The answer to this question depends upon the person who answers. For those who are content to allow others to make decisions for them, who are willing to give up personal freedom for basic needs (food, water, shelter), the answer would probably be that their venture was not worth it. People who once had their basic needs met, but then lose them, may also feel the venture was not worth it. As it says in the book, "If he [Jonas] had stayed in the community, he would not be [starving]."

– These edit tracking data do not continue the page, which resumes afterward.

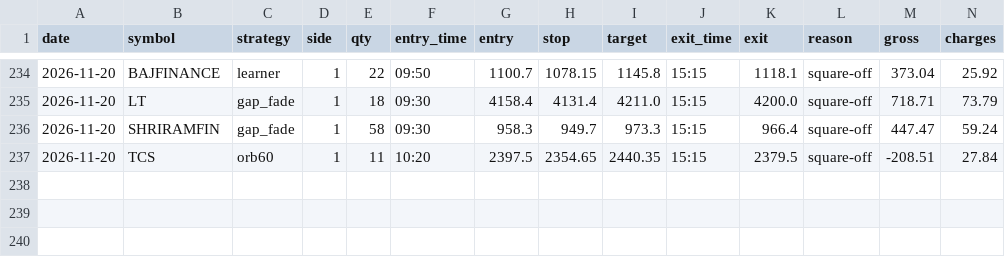
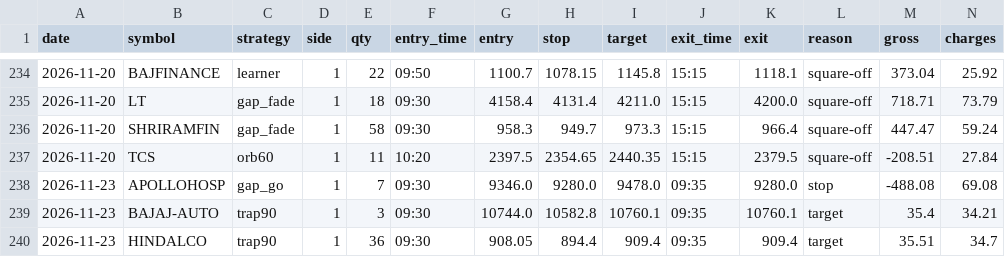
Before and after one commit to kushuvc/nse-paper-trader, a CSV file: paper/journal.csv, drawn as a sheet; only a part is shown, gaps mark what is left out; rows hold the shown columns only; the diff names each change by its address in the sheet, - before the commit and + after, or states it on an @@ line.

```diff
--- a/paper/journal.csv
+++ b/paper/journal.csv
+row 238: 2026-11-23 | APOLLOHOSP | gap_go | 1 | 7 | 09:30 | 9346.0 | 9280.0 | 9478.0 | 09:35 | 9280.0 | stop | -488.08 | 69.08
+row 239: 2026-11-23 | BAJAJ-AUTO | trap90 | 1 | 3 | 09:30 | 10744.0 | 10582.8 | 10760.1 | 09:35 | 10760.1 | target | 35.4 | 34.21
+row 240: 2026-11-23 | HINDALCO | trap90 | 1 | 36 | 09:30 | 908.05 | 894.4 | 909.4 | 09:35 | 909.4 | target | 35.51 | 34.7
```
Also changed, not shown: 3 other files.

However, people who value freedom and don't like others making decisions for them may be of the opposite opinion. While the basic necessities of life are provided in the Community, there is no individuality, no opportunity for people to make their own decisions, no opportunity to choose their own destinies. Is this a life worth living? As it says in the book, "If he [Jonas] had stayed, he would have starved in other ways. He would have lived a life hungry for feeling, for color, for love."
The answer to this question depends entirely upon the individual's need for personal choice and willingness to take risks. Lowry seems to suggest that choice and freedom are more important than guaranteed survival.